It's a piece about reincarnation and looking at the world, and life and death; it was a way to recontextualize my tribe's beliefs, which seemed so foreign and distant to me growing up, as they do to others looking in. It's about weaving something new together.
These are the words that accompany one of the videos in "Centers of Somewhere," a powerful solo museum exhibition of work by Sky Hopinka, a member of the Ho-Chunk Nation of Wisconsin and the Pechanga Band of Luiseño Indians.
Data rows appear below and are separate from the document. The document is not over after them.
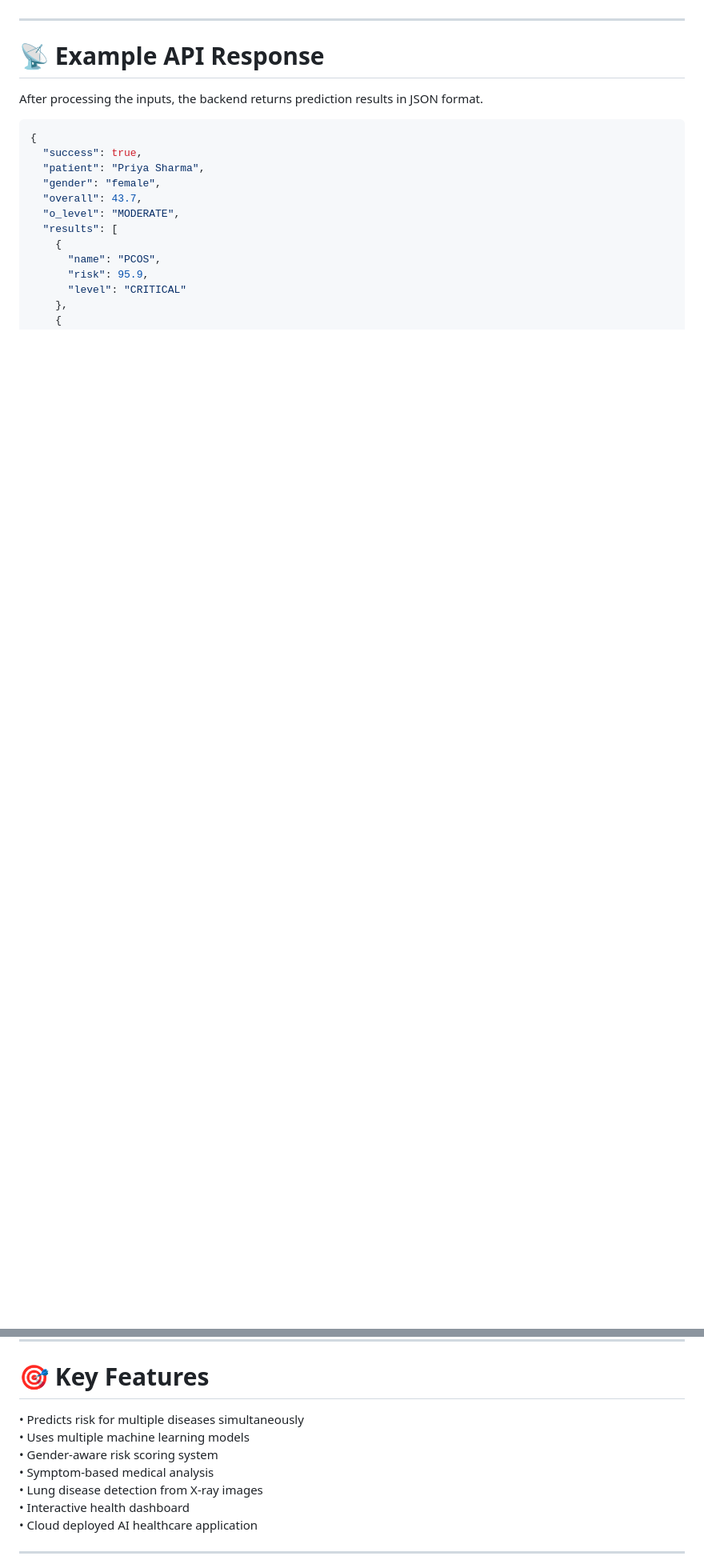
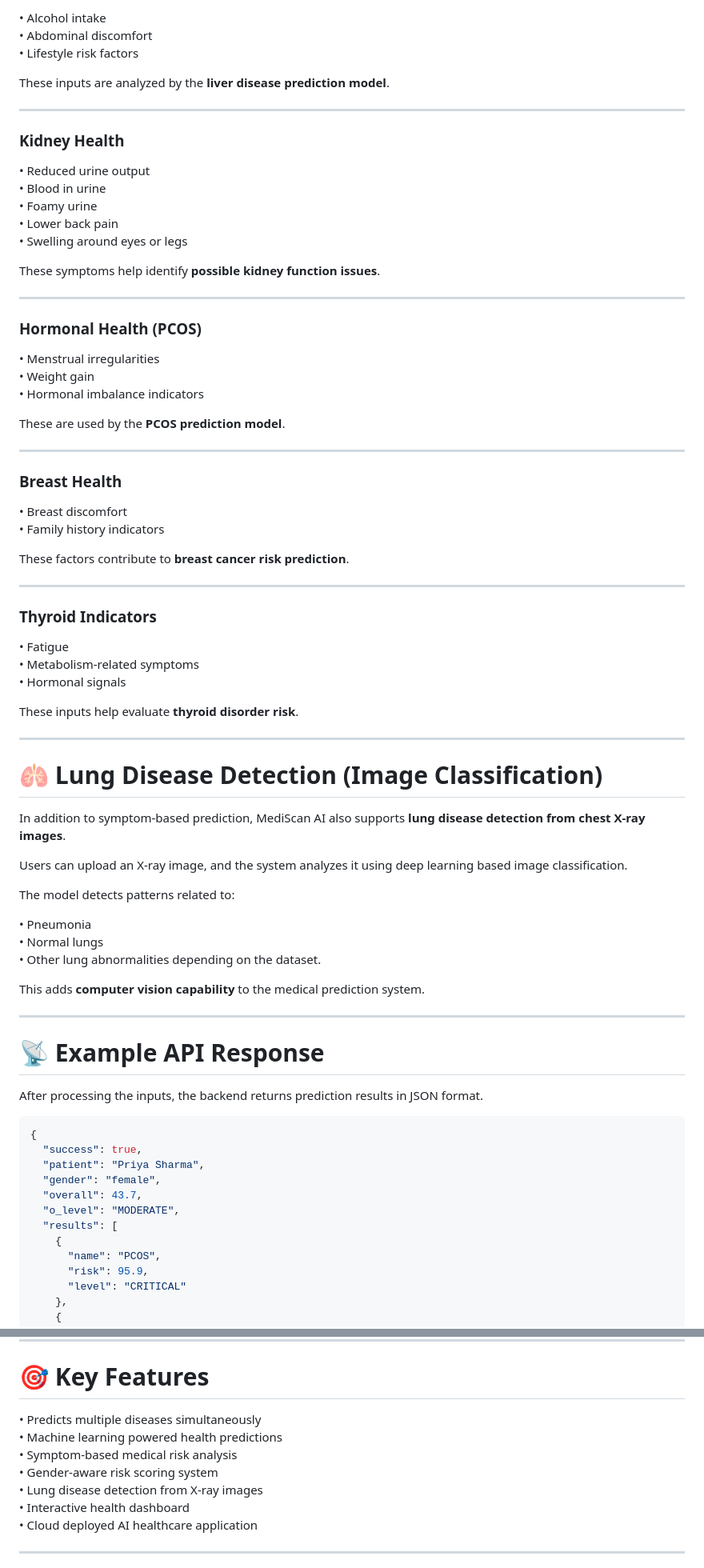
Before and after one commit to Nikhilsimha31/Aarogya-Ai, a Markdown page: README.md, 2 parts joined by grey strips. Shown at 80% size. Drawn GitHub-style; blank space fills up the shorter version.

```diff
--- a/README.md
+++ b/README.md
@@ -65,3 +180,65 @@ This architecture allows the system to analyze multiple diseases simultaneously
+• Alcohol intake
+• Abdominal discomfort
+• Lifestyle risk factors
+
+These inputs are analyzed by the **liver disease prediction model**.
+
+---
+
+### Kidney Health
+
+• Reduced urine output
+• Blood in urine
+• Foamy urine
+• Lower back pain
+• Swelling around eyes or legs
+
+These symptoms help identify **possible kidney function issues**.
+
+---
+
+### Hormonal Health (PCOS)
+
+• Menstrual irregularities
+• Weight gain
+• Hormonal imbalance indicators
+
+These are used by the **PCOS prediction model**.
+
+---
+
+### Breast Health
+
+• Breast discomfort
+• Family history indicators
+
+These factors contribute to **breast cancer risk prediction**.
+
+---
+
+### Thyroid Indicators
+
+• Fatigue
+• Metabolism-related symptoms
+• Hormonal signals
+
+These inputs help evaluate **thyroid disorder risk**.
+
+---
+
+# 🫁 Lung Disease Detection (Image Classification)
+
+In addition to symptom-based prediction, MediScan AI also supports **lung disease detection from chest X-ray images**.
+
+Users can upload an X-ray image, and the system analyzes it using deep learning based image classification.
+
+The model detects patterns related to:
+
+• Pneumonia
+• Normal lungs
+• Other lung abnormalities depending on the dataset.
+
+This adds **computer vision capability** to the medical prediction system.
 
 ---
 
@@ -190,10 +351,10 @@ Render Cloud Platform
 
 # 🎯 Key Features
 
-• Predicts risk for multiple diseases simultaneously
-• Uses multiple machine learning models
+• Predicts multiple diseases simultaneously
+• Machine learning powered health predictions
+• Symptom-based medical risk analysis
 • Gender-aware risk scoring system
-• Symptom-based medical analysis
 • Lung disease detection from X-ray images
 • Interactive health dashboard
 • Cloud deployed AI healthcare application
```
Also changed, not shown: other parts of README.md (+139 -40 lines).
They refer to I'll Remember You as You Were, not as What You'll Become, which Hopinka describes as an elegy to Diane Burns, the late Indigenous poet who explored themes about racism and colonialism in the US. But they also aptly summarize the central themes that unite the selected works, on view at the Center for Curatorial Studies at Bard College through February 14. Curated by Lauren Cornell, director of the Graduate Program and the chief curator for CCS Bard, "Centers of Somewhere" includes a new commissioned work filmed around the Hudson Valley and is part of a series of solo shows at Bard designed to provide emerging artists with a platform to make a significant statement about their work.
Throughout the photography and experimental films on view, the 36-year-old visual artist and filmmaker seeks to destabilize entrenched colonial perspectives of Indigenous peoples and recast descriptions of land, sky, sea, myth, place, and personhood in their own words.
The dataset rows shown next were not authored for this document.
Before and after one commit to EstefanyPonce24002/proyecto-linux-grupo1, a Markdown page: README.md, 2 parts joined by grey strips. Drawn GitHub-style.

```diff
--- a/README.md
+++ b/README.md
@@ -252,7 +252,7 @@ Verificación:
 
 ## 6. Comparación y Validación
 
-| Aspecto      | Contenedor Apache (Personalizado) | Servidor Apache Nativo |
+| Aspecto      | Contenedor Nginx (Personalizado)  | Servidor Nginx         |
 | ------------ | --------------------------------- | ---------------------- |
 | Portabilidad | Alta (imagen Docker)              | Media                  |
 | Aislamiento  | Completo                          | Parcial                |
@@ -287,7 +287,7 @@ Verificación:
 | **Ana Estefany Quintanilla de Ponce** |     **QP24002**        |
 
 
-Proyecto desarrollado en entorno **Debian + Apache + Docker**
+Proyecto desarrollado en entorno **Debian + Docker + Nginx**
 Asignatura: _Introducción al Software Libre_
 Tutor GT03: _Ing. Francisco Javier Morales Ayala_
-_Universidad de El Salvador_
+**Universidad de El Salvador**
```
Language, which Hopinka describes as a container of culture, plays a central role throughout the installation. Hopinka often subtitles his films in either English, Hočąk, or Chinuk Wawa, a nearly extinct Indigenous language that Hopinka teaches. In Jáaji Approx, ("jáaji" is a Hočąk term used to directly address a father), the artist juxtaposes audio recordings of his father, Mike Hopinka, a powwow singer, relaying personal experiences through anecdotes and song, with video footage of landscapes—mountain, sea, sky, roads—the two have traveled both together and alone. The imagery grows more abstract and begins to merge and separate, very much like the relationship between a father and son, between generations, between languages and emotional experience that can't be articulated with words. At the end of the film, Hopinka crosses a bridge and then cuts to a still-shot—the first and only static image in the film—of the artist's father sitting in the passenger seat of a car watching a sunset, capturing a poignant moment of repose and reflection at the end of a journey.
"The films are told from a personal place and a place that is fluid and looks at different linguistic systems and at the US from the perspective of its colonial history," Cornell explains. "The videos offer something new by way of a visual and sonic vocabulary."
Here you are before the trees, a newly commissioned, multichannel installation, consists of footage Hopinka shot while traveling through landscapes in the Hudson Valley, where he currently resides, and Wisconsin, where he is from. By visually connecting these different regions that contain indigenous histories, Hopinka "is very much trying to destabilize the very historical, traditional, romantic ways that the Hudson Valley has been seen by looking at landscapes anew," according to Cornell.
The experience of "Centers of Somewhere" is profound and revelatory. On the one hand there is the bucolic beauty and lyricism of the imagery, and on the other, a palpable tension and longing inherent in the words, both spoken and written, used to attempt to convey how the visualized landscapes are seen, felt and experienced by the Indigenous peoples who inhabit them.